Richert also acts as the editor in chief of Pharmacy in History (American Institute of the History of Pharmacy). Besides this, he serves as the Historical Director for the American Institute of the History of Pharmacy. 

Highlighted Publications:

 

Books

Break on Through: Radical Psychiatry and the American Counterculture. Cambridge: The MIT Press, 2019(forthcoming in October)

Strange Trips: Science, Culture, and the Regulation of Drugs. Montreal: McGill-Queen’s University Press, 2019.  

Conservatism, Consumer Choice, and the Food and Drug Administration during the Reagan Era: A Prescription for Scandal. Lanham, MD: Lexington Books, 2014. Paperback, 2016.

Edited Collections 

Matt Smith and Lucas Richert (eds.) ‘Socioeconomic factors and mental health: past and present,’ Palgrave Communications [2018-2019]

Jim Mills and Lucas Richert (eds.) Cannabis: Global Histories. Cambridge: The MIT Press, 2020. (forthcoming)

Journal Publications, Peer-Reviewed 

(with Erika Dyck) 'Psychedelic crossings: American mental health and LSD in the 1970s,' BMJ: Medical Humanities [June 23, 2019: early online publication]

(with Matthew DeCloedt) ‘Supple Bodies, Healthy Minds: Yoga, Psychedelics, and American Mental Health,’ BMJ: Medical Humanities [Vol. 44, 2018] 193-200

‘Psychiatry in Transition, 1968,’ The British Journal of Psychiatry 212:2, February, 2018, 121.

‘Heroin in the hospice: opioids and end-of-life discussions in the 1980s,’ Canadian Medical Association Journal Vol.190, No.37 October 2, 2017, E1231-E1232.

‘“Therapy Means Political Change, Not Peanut Butter”: Radical Psychiatry in the United States, 1967-1975,’ Social History of Medicine Vol.27, No.1, 2014, 104-121. 

‘The Maple Peril: Canadian Drug Reimportation and American Drug Security during George W. Bush’s First Term,’ Canadian Review of American Studies Vol.43, No.1, 2013, 48-73.

‘Trimming Down: The Debate over Weight Loss Drugs and the Push for a Leaner FDA, 1979-2000,’ Pharmacy in History Vol.53, No.2, 2011, 55-69.

Chapters & Contributions to Edited Volumes 

'Mind Meddling: Exploring Drugs and Radical Psychiatry in Archives,' Radical Voices: Collections, University of London Library Publications, Inc. December, 2018, 35-41.

(with Matthew DeCloedt) 'American Psychiatry in Transition: Reform or Revolution?' in Preventing Mental Illness, edited by Matt Smith, Vicky Long, and Despo Kritsotaki.
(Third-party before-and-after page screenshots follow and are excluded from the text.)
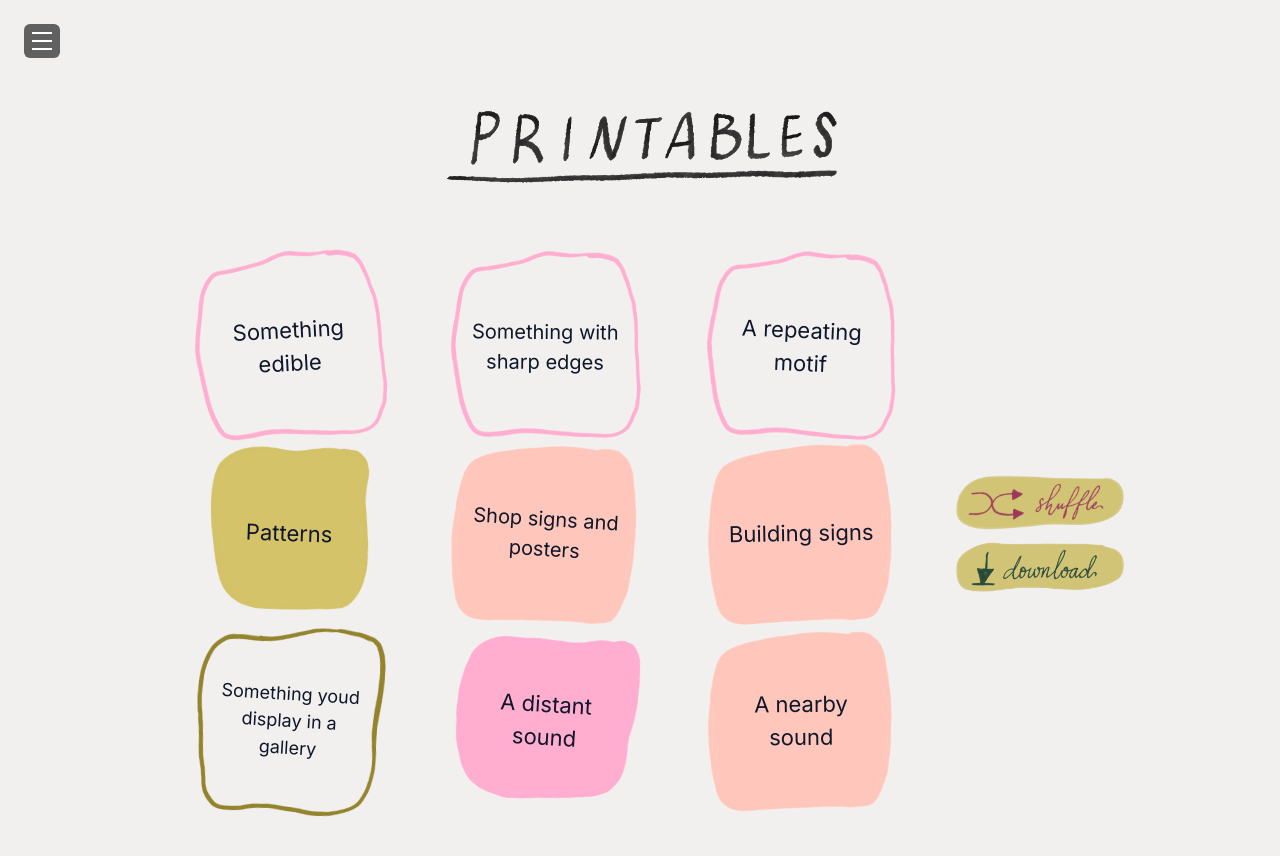
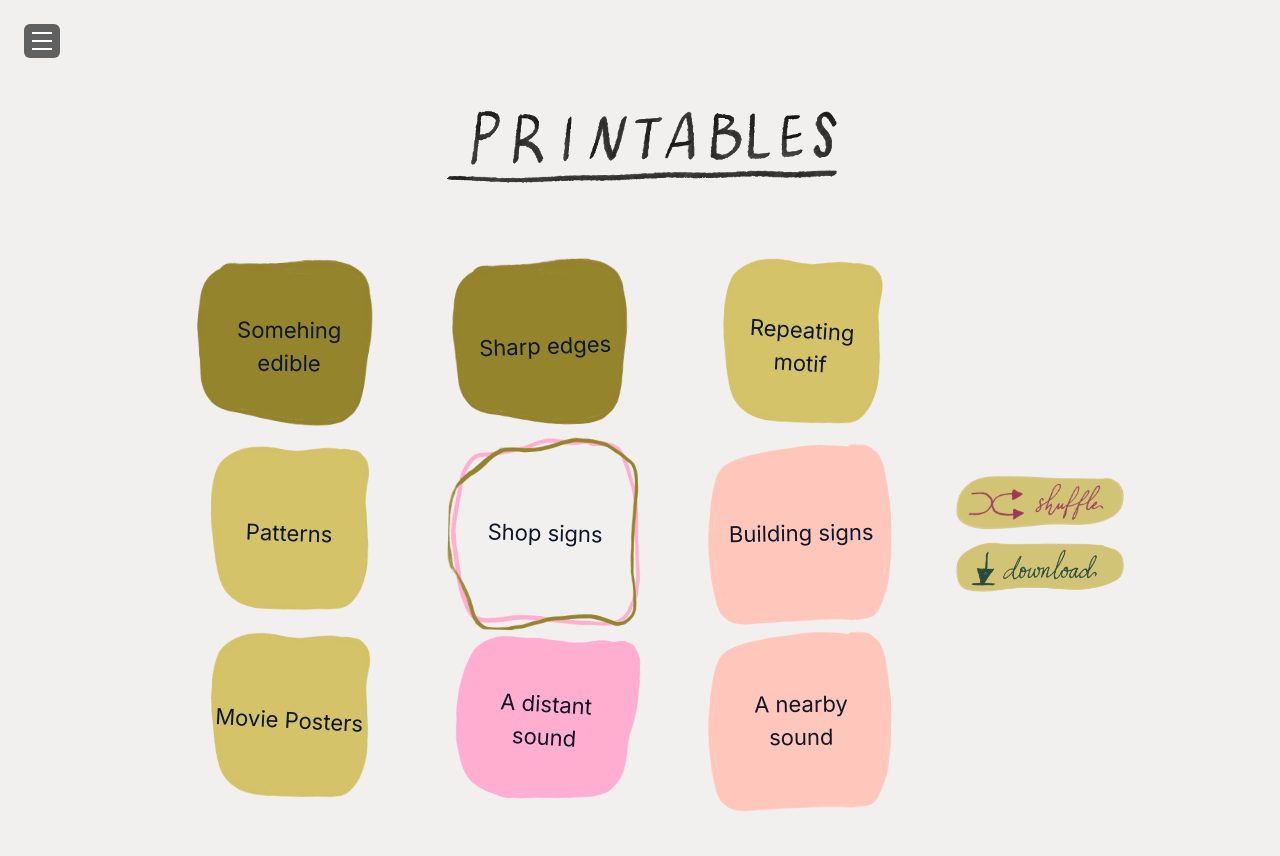
Before and after one commit to ajaibghar-co/code.drift, a Next.js app: page /printables in a window 1280 px wide. Shown: the top 856 px of the page. Built offline with nearby package versions, Linux system fonts and the light colour scheme.

Commit message:
fixed bingo prompts

```diff
--- a/app/printables/page.tsx
+++ b/app/printables/page.tsx
@@ -12,30 +12,30 @@ const inter = Inter({ subsets: ["latin"] });
 const TEXT_COLOR = '#0F172A';
 
 const WORDS = [
-  'Something edible',
-  'Something with sharp edges',
-  'A repeating motif',
+'Somehing edible',
+'Sharp edges',
+'Repeating motif',
 'Patterns',
-  'Shop signs and posters',
+'Shop signs ',
 'Building signs',
-  'Something youd display in a gallery',
+'Movie Posters',
 'A distant sound',
 'A nearby sound',
 'Hawker sounds',
 'Street food',
 'Speakings in local dialect',
 'Everyday Sounds',
-  'Sounds and Visuals at the Loudest part of the street',
-  'Culture - clothes,',
-  'Rhythmic sounds (patterns, pulses)',
-  'Nature sounds (birds, water)',
-  'Behind the scenes of shops, etc',
+'Loud Sound/ visual',
+'Textiles',
+'Rhythmic sounds ',
+'Nature sounds',
+'Behind the scenes',
 'Typography',
-  'Wall paintings, graffiti',
+'Wall paintings',
 'Architecture',
 'Houses',
 'Toys ',
-  'What you think is the most uninteresting thing on the scene',
+'Something uninteresting',
 'A pastel colored something',
 'Chalkboard signs',
 'Daily Special Boards',
@@ -46,6 +46,13 @@ const WORDS = [
 'Drain Covers',
 'Clusters of Wires',
 'A cacaphony',
+'Graffiti',
+'Birds',
+'Source of Water',
+'Sound of Freedom',
+'Market scenes',
+'Places of play',
+'Park'
 ];
 
 function hashStr(s: string) {
```
Lines whose indentation alone changed are shown as unchanged.
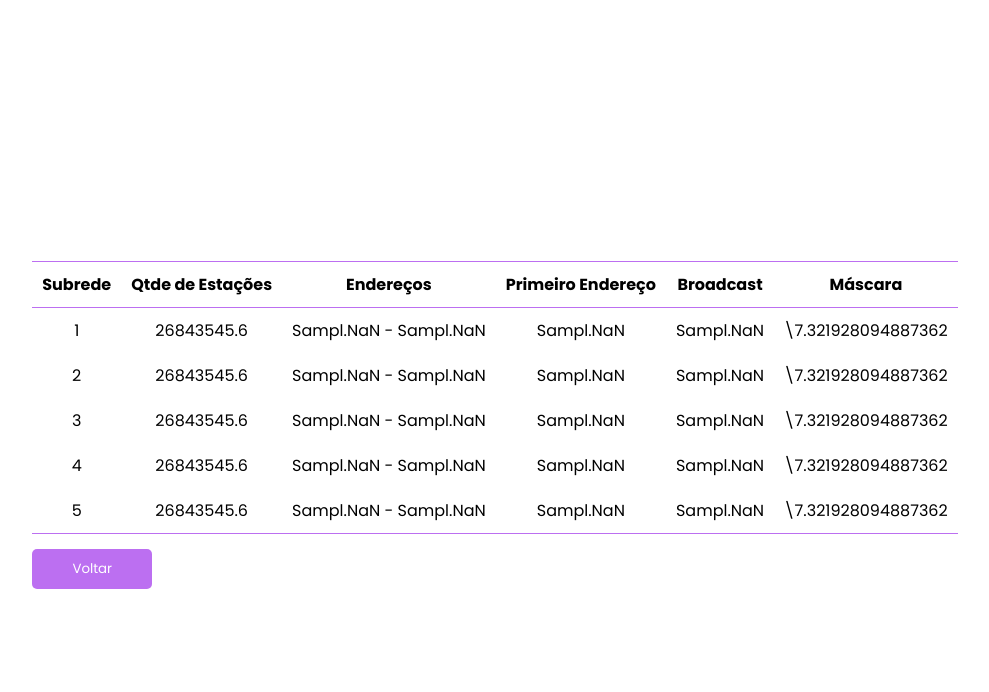
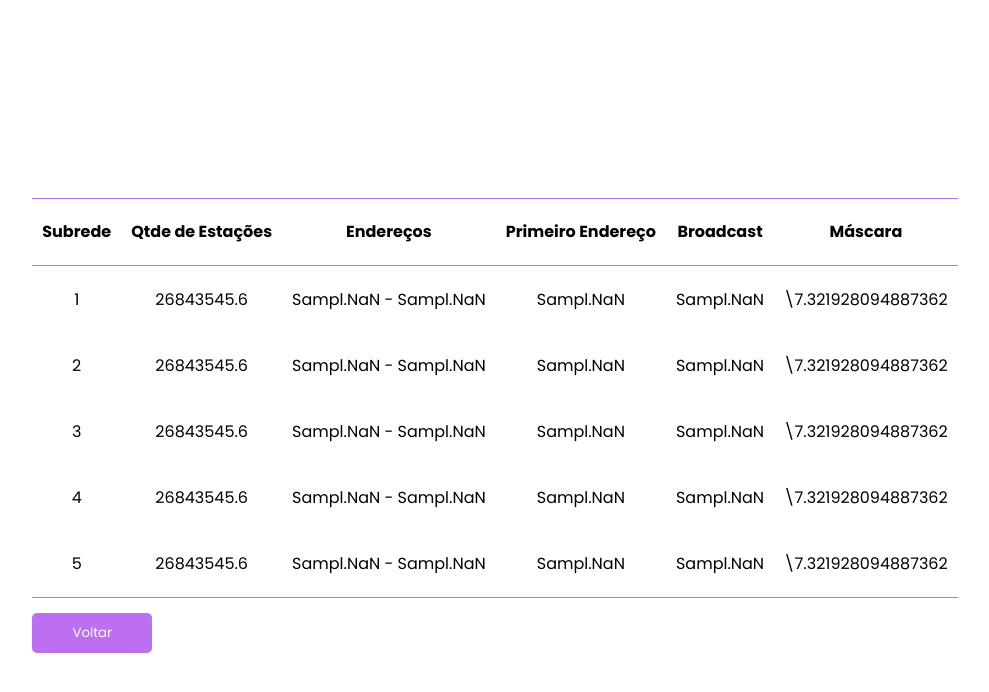
Before and after one commit to luanabrizola/Atividades_redes, a plain HTML site: page index.html in a window 1280 px wide. Both pictures are taken after typing "Sample", "5", "5" into the empty fields and a click on the button "Calcular". Shown: the whole page, without its empty margins (145-1134 px from the left). Drawn offline with Linux system fonts and the light colour scheme.

Commit message:
Update style.css

```diff
--- a/style.css
+++ b/style.css
@@ -74,6 +74,7 @@ button {
 
 .resultado{
     display: none;
+    overflow: hidden;
 }
 
 table{
@@ -81,6 +82,7 @@ table{
     border-collapse: collapse;
     border-bottom: 1px solid var(--roxo);
     margin-bottom: 15px;
+    height: 400px;
     overflow-y: auto;
 }
 
```
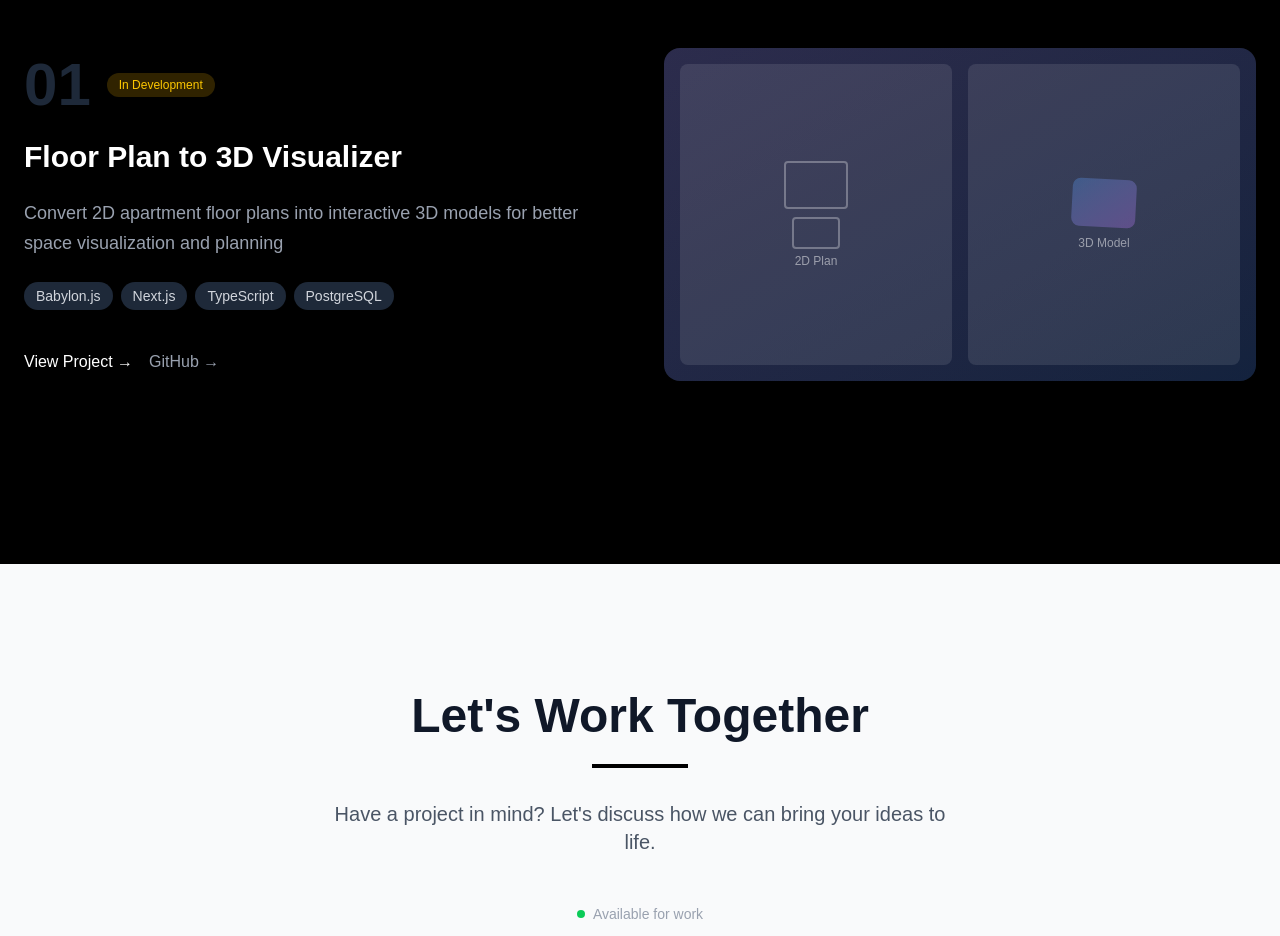
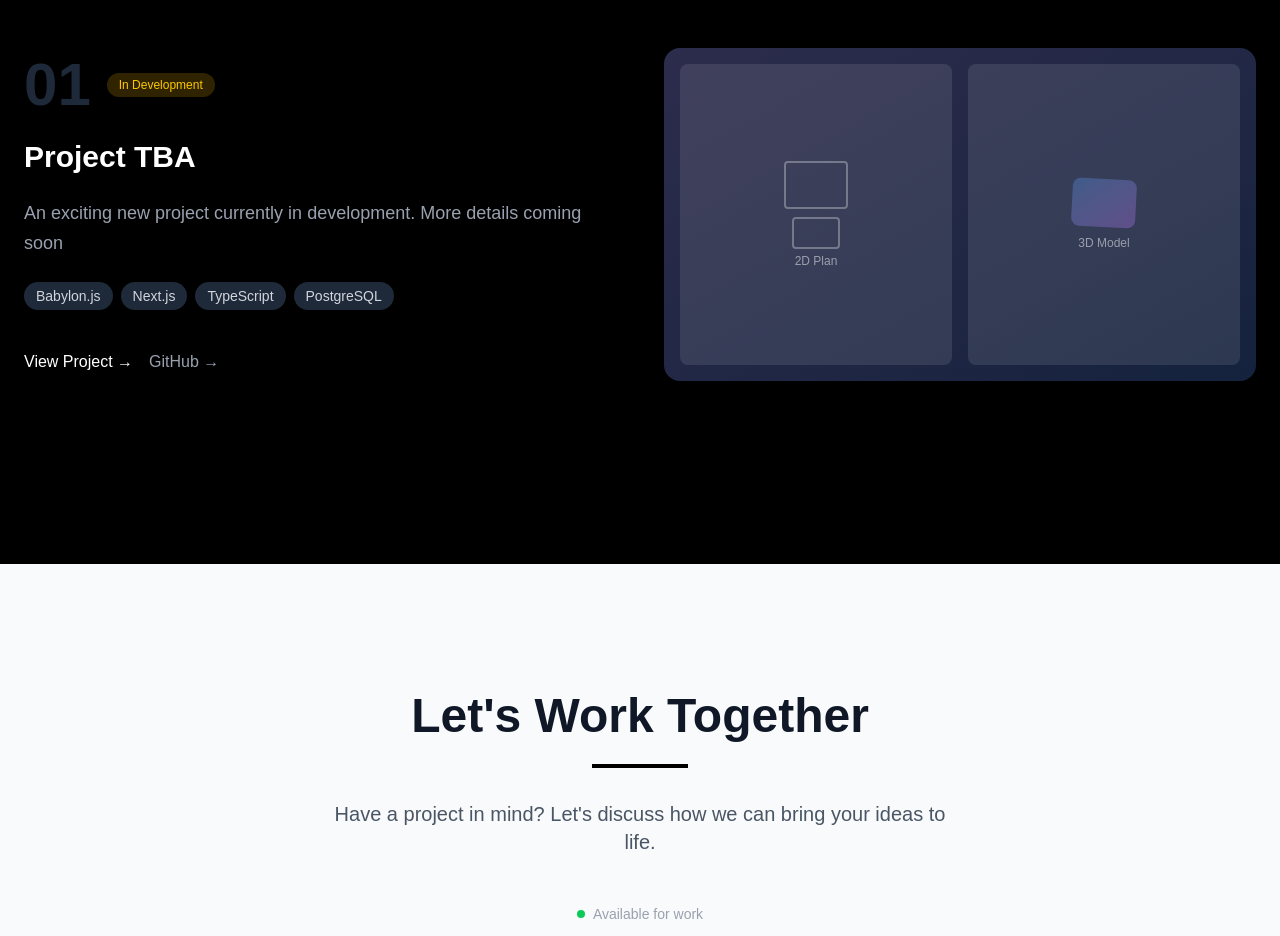
Before and after one commit to numoh/portfolio, a Next.js app: page / in a window 1280 px wide. Shown: the part 1860-2796 px from the top of the page. Built offline with nearby package versions, Linux system fonts and the light colour scheme.

Commit message:
Updated project to TBA

```diff
--- a/src/components/sections/Projects.tsx
+++ b/src/components/sections/Projects.tsx
@@ -1,8 +1,8 @@
 export default function Projects() {
   const projects = [
     {
-      title: "Floor Plan to 3D Visualizer",
-      description: "Convert 2D apartment floor plans into interactive 3D models for better space visualization and planning",
+      title: "Project TBA",
+      description: "An exciting new project currently in development. More details coming soon",
       tech: ["Babylon.js", "Next.js", "TypeScript", "PostgreSQL"],
       status: "In Development"
     }
```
London: Palgrave Macmillan. November 2018, 187-207.

‘Fen-Phen,’ in Sage Encyclopaedia of Pharmacology and Society, edited by Sarah Boslaugh, et al. Thousand Oaks, CA: Sage Publishing, 2015, 601-603.

‘Canadian Society of Pharmacology and Therapeutics,’ Sage Encyclopaedia of Pharmacology and Society, edited by Sarah Boslaugh, et al. Thousand Oaks, CA: Sage Publishing, 2015, 306-308.